Today, however, the average age of vehicles on the road has hit an all-time high of 11.8 years, and it is expected to keep growing in 2020. There are a variety of factors that play into this ever-growing average. Interestingly enough, the numbers change significantly from state to state.
Age is up, but only in some states
Montana tops the charts once again with the average age of vehicles on the road at 16.6 years. Vermont takes the bottom spot with only 9.9. Even more interesting than a state-by-state comparison, however, is the stark contrast between the East and West Coast. Western states have a much higher average at around 12.4 years old, as compared to Northeastern states, which only last about 10.9 years.
One reason for this large gap may be different traffic patterns. While Northeastern populations are packed into cities like Boston, New York City, and Baltimore, Western states have much more room for traffic flow. Over time, start-and-stop traffic can wear on a vehicle, causing the Northeast cars to need more frequent replacements.
Better technology means more durable cars
Although environmental factors may change the average in any given state, improvements on cars themselves are responsible for the overall increase in ownership time. Over the years, car technology has improved exponentially. Take On-Board Diagnostics II, the 1996 invention that allows car owners to pinpoint what’s wrong with their engine. Another great example: the implementation of Mandatory Tire Pressure Monitoring in 2000.
Recent safety features like auto-braking technology, semi-autonomous parking, and top view backup cameras prevent accidents, reducing the chance of having to get a new car due to damage. With the average model on the road these days dating back to 2007, old and new tech improvements alike can impact a car’s durability.
Not all cars are created equal
The average age of cars on the road is 11.8 years, but some models can outlive this estimate by a long shot. Americans keep these three cars the longest:

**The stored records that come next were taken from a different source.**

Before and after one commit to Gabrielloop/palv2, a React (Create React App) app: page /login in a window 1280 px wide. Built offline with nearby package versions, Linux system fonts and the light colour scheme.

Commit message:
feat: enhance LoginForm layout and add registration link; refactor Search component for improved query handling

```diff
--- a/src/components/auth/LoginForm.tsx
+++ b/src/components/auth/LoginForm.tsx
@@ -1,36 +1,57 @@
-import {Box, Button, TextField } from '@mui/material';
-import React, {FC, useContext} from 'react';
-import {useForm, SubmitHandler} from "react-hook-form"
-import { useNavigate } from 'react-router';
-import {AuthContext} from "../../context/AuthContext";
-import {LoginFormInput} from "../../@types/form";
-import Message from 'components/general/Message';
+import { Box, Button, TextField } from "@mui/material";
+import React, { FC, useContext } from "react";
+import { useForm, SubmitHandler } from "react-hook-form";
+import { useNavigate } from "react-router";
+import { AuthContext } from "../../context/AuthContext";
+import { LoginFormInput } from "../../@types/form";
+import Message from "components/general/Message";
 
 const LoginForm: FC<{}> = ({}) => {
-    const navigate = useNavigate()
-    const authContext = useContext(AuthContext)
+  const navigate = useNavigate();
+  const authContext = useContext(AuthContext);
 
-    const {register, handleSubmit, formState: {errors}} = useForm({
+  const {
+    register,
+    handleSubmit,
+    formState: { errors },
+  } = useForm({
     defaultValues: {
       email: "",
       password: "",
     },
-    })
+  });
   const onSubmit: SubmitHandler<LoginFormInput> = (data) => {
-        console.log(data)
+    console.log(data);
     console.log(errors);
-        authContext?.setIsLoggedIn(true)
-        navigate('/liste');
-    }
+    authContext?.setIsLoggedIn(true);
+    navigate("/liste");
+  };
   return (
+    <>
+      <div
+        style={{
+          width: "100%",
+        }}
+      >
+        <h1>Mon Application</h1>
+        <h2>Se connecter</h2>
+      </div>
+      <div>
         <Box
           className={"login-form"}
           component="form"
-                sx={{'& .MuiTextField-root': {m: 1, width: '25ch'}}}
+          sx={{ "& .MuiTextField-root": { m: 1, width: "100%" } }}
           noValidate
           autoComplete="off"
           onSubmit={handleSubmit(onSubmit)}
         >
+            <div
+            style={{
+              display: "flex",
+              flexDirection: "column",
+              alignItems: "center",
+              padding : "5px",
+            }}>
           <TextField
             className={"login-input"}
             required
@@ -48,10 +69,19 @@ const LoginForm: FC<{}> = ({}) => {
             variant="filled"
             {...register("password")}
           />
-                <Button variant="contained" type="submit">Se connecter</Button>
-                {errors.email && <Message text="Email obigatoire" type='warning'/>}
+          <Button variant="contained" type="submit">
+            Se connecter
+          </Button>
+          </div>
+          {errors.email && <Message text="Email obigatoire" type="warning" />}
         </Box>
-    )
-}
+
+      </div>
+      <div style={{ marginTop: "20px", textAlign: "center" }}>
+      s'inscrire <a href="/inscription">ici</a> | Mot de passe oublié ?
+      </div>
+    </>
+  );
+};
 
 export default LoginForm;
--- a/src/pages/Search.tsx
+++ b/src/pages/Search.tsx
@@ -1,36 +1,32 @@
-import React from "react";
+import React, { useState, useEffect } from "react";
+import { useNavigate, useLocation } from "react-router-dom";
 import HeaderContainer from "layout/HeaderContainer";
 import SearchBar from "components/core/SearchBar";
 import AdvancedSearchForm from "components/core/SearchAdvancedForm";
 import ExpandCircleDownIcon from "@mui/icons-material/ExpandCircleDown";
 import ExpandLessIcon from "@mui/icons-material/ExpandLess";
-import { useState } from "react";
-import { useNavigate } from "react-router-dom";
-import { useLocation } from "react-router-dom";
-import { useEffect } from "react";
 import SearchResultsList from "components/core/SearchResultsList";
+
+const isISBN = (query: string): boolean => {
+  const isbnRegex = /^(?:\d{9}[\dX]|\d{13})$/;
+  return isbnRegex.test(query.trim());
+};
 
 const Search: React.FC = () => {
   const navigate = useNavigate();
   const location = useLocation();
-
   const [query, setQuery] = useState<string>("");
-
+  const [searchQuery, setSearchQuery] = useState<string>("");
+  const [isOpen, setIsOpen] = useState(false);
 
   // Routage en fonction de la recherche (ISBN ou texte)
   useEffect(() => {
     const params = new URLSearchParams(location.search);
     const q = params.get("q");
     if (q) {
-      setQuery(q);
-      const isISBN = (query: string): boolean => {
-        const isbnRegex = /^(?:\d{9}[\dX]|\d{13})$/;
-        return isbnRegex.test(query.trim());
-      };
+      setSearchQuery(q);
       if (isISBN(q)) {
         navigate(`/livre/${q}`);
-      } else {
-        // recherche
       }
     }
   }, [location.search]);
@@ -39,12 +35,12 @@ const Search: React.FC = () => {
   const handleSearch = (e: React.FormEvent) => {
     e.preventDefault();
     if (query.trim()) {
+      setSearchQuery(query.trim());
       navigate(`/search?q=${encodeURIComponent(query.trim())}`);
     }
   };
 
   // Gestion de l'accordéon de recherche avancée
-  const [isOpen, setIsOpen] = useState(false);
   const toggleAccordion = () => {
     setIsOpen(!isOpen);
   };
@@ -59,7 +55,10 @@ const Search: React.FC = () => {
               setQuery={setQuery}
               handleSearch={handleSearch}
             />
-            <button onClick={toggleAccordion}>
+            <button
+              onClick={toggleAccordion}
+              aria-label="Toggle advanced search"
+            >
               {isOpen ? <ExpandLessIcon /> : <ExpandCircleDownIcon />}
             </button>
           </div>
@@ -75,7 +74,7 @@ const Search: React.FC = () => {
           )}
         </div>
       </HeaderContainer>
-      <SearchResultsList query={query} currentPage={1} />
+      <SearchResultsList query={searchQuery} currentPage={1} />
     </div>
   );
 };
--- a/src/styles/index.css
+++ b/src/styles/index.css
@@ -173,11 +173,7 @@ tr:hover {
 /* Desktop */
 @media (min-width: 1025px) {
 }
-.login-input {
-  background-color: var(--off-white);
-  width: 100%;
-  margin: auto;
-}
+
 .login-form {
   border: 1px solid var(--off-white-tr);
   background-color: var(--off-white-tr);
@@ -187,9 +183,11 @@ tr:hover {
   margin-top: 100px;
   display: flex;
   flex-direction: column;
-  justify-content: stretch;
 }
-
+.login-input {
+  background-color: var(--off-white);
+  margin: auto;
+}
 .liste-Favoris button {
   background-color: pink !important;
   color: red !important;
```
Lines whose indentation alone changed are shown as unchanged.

With suspension made specifically for off-roading and parts that withstand cold weather, it’s no wonder Americans keep this car for well over the 11.8-year average. The best thing about this car is its toughness and durability; it’s strong enough to tow up to 7,000 pounds. But buyers must invest in the Pro model to unlock the full set of durability features.
Affectionately nicknamed the “Swagger Wagon,” this minivan is one of the safest cars. Built for large families, the Sienna’s safety-first focus makes it incredibly durable and not prone to being totaled. Although an emphasis on safety is what makes the car special, it also takes away some of its visual appeal. Buyers who can get over the car’s look may enjoy more than 15 years in a Toyota Sienna.
Yes, another Toyota tops the list. With 18% of Highlander drivers keeping their vehicle for over 15 years, this model has the greatest longevity of any car in America. Its infotainment system occupies kids, while parents enjoy a luxurious interior and superb handling. There are few drawbacks to this car; between a sleek exterior and incredible lifespan, customers can’t ask for much else.